- _Work request_
Count the lines below that contain the word "crush". Give only the number.

Collected data entries
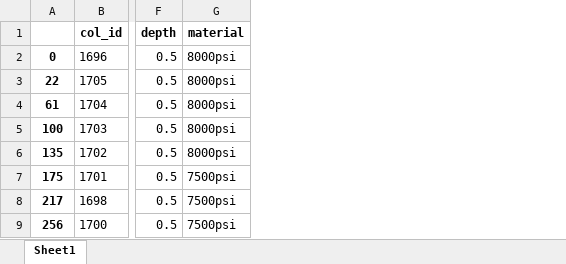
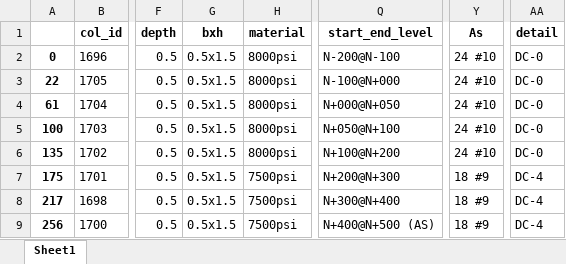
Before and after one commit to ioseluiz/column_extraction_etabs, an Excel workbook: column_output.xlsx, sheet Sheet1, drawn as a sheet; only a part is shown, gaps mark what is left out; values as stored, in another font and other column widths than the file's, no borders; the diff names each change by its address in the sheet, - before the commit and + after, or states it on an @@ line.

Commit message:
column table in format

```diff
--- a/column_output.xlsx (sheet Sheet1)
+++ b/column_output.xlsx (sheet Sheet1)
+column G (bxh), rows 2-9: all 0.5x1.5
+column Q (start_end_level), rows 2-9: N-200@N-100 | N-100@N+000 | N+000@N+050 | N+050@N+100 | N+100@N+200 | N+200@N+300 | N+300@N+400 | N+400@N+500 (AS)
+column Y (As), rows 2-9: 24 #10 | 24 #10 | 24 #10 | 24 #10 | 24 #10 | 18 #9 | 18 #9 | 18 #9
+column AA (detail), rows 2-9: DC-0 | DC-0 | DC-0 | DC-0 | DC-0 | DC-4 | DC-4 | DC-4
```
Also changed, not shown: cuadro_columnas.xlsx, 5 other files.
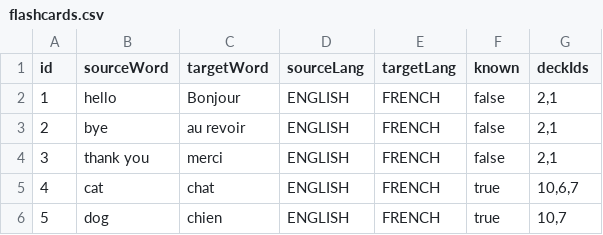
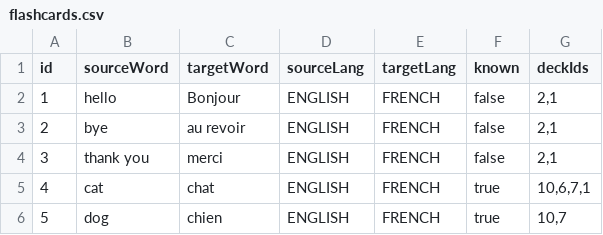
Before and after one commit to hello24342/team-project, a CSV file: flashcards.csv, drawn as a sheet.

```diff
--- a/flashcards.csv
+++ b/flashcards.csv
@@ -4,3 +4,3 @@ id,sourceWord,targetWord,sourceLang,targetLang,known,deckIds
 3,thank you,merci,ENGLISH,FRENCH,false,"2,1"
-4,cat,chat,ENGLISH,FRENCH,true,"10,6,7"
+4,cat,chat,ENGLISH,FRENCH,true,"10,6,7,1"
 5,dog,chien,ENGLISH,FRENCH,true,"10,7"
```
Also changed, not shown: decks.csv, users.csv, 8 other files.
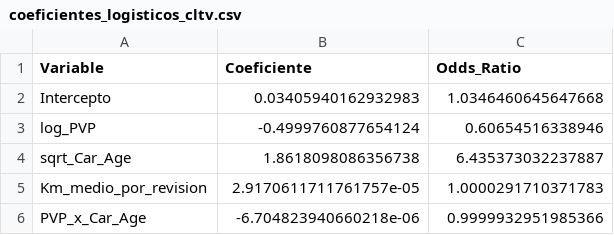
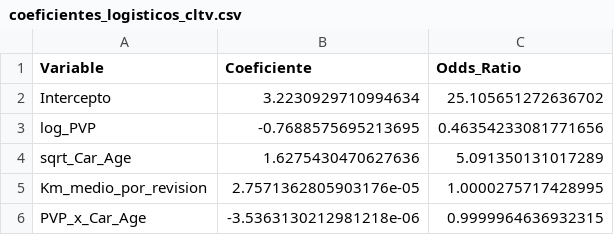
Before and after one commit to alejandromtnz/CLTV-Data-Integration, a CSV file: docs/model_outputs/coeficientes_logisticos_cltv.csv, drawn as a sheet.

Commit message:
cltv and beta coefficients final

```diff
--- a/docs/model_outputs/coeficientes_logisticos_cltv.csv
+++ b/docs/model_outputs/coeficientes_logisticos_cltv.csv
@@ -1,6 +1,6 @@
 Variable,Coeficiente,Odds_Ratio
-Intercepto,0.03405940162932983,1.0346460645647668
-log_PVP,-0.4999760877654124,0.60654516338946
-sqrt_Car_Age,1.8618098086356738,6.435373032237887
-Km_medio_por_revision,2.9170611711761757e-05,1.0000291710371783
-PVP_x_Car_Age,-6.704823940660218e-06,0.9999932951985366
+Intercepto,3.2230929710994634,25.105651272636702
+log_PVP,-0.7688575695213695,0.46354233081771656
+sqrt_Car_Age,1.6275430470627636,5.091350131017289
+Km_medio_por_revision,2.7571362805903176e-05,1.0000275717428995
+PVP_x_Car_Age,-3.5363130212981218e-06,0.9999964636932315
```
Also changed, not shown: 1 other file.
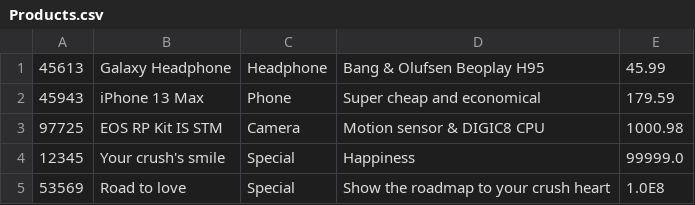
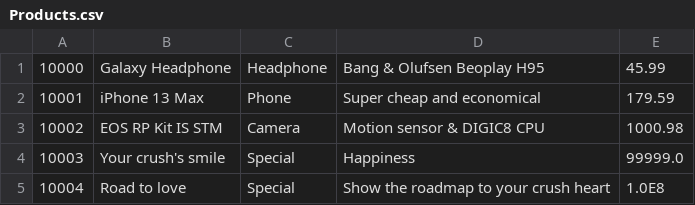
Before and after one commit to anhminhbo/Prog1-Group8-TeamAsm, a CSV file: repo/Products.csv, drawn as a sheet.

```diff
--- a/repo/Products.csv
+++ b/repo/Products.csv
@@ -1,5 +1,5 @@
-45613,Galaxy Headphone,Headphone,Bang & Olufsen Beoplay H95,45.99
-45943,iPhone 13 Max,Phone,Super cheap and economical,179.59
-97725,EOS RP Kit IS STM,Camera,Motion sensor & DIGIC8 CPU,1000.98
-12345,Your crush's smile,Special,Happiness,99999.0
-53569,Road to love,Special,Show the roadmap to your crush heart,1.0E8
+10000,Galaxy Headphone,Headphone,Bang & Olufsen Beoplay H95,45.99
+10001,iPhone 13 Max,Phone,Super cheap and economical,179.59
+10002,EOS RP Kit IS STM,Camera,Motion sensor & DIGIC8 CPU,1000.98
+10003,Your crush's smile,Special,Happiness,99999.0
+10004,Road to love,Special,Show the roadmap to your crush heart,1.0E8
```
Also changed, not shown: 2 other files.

...

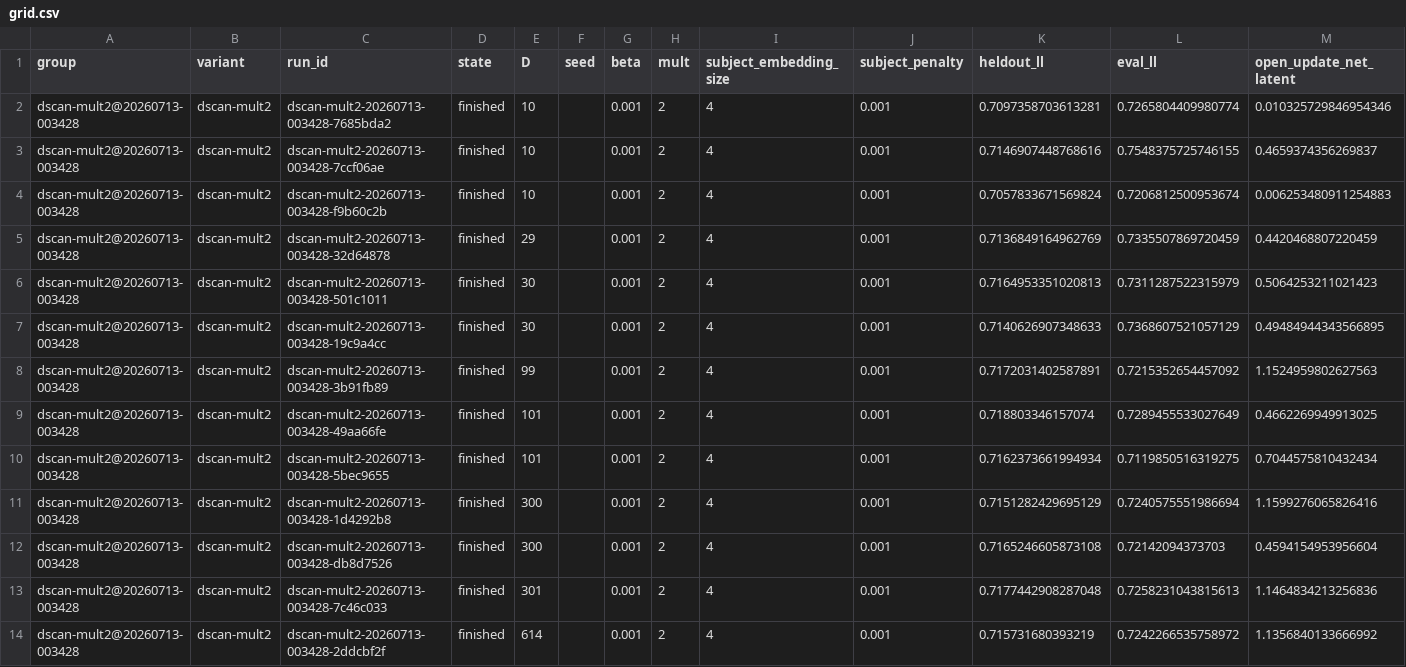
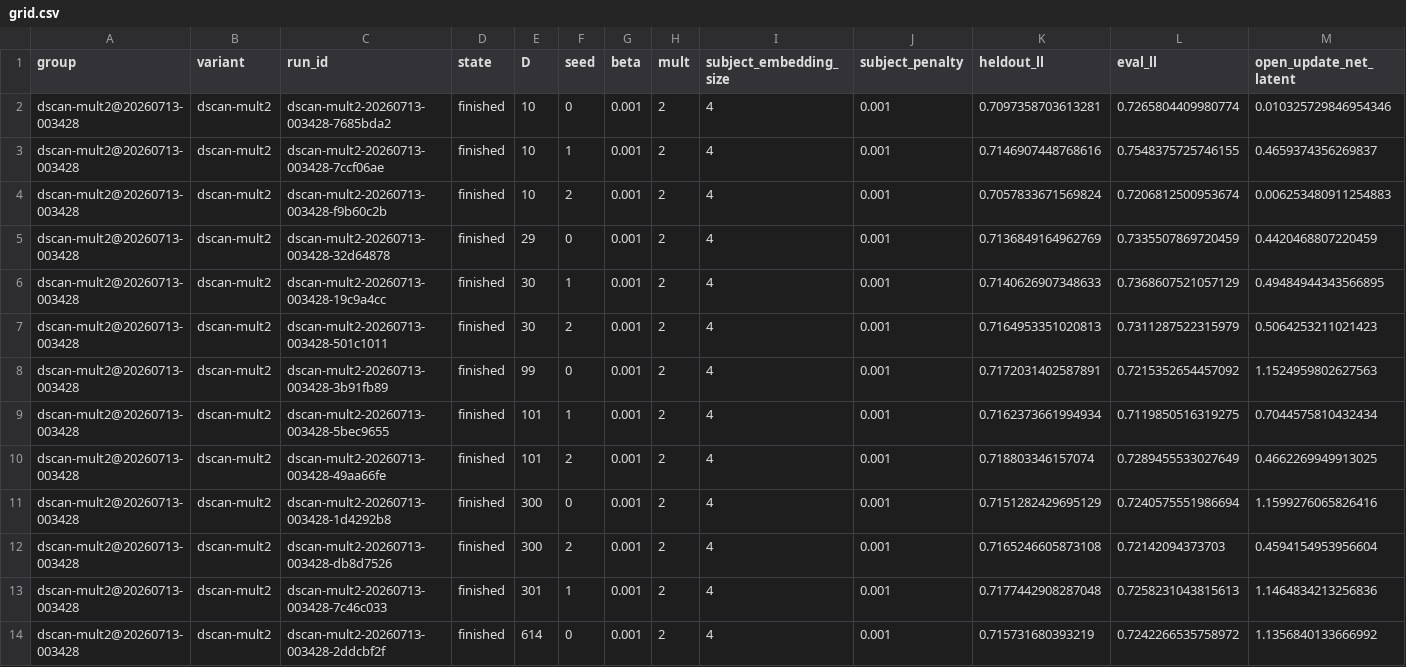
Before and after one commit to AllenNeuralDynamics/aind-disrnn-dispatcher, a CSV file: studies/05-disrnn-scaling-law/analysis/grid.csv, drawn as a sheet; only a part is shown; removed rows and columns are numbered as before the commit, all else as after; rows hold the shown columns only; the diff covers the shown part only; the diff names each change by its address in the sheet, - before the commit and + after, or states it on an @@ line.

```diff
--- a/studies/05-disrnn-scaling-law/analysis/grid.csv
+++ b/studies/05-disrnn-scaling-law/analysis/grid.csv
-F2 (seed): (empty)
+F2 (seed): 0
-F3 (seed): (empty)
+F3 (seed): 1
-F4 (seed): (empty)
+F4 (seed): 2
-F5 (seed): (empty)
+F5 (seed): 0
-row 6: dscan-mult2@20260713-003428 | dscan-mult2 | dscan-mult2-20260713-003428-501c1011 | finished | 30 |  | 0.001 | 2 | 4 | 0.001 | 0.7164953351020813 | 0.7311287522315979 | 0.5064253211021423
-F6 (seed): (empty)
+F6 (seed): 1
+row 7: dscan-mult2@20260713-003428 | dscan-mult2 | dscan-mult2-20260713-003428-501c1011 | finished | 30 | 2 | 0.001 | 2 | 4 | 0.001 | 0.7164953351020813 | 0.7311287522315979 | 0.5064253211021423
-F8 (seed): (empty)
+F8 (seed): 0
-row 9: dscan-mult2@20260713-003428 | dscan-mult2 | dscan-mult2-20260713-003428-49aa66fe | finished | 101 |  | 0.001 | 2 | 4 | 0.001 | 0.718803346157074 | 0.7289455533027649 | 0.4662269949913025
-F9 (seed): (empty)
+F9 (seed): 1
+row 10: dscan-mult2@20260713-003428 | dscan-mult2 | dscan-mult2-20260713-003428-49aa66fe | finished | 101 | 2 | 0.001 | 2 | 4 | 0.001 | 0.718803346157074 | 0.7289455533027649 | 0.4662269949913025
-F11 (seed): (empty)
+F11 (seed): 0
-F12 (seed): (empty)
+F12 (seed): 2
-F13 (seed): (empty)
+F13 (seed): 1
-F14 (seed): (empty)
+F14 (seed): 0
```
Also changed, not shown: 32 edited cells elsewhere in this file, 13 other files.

---

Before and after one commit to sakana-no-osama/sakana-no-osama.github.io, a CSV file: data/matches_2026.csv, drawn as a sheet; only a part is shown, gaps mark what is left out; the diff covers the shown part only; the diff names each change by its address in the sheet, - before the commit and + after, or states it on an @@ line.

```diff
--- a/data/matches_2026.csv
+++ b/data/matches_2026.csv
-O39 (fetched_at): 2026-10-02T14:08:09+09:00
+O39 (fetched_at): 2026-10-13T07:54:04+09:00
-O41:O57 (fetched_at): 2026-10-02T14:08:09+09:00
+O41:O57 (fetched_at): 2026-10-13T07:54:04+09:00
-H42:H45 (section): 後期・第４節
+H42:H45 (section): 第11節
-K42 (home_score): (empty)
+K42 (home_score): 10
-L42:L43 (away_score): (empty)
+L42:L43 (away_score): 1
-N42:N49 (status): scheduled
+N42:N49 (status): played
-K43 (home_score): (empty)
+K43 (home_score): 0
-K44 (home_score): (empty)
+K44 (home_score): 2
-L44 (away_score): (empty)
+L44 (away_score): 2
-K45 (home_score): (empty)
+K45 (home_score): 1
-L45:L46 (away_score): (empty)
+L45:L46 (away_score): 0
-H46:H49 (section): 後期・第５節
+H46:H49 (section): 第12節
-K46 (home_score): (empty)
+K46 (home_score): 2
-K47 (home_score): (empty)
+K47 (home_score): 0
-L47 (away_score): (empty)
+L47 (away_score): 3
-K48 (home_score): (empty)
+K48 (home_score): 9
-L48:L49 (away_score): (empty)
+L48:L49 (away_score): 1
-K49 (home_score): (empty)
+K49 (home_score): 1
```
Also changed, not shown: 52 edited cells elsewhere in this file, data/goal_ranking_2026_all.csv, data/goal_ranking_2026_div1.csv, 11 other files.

- _Response below_
4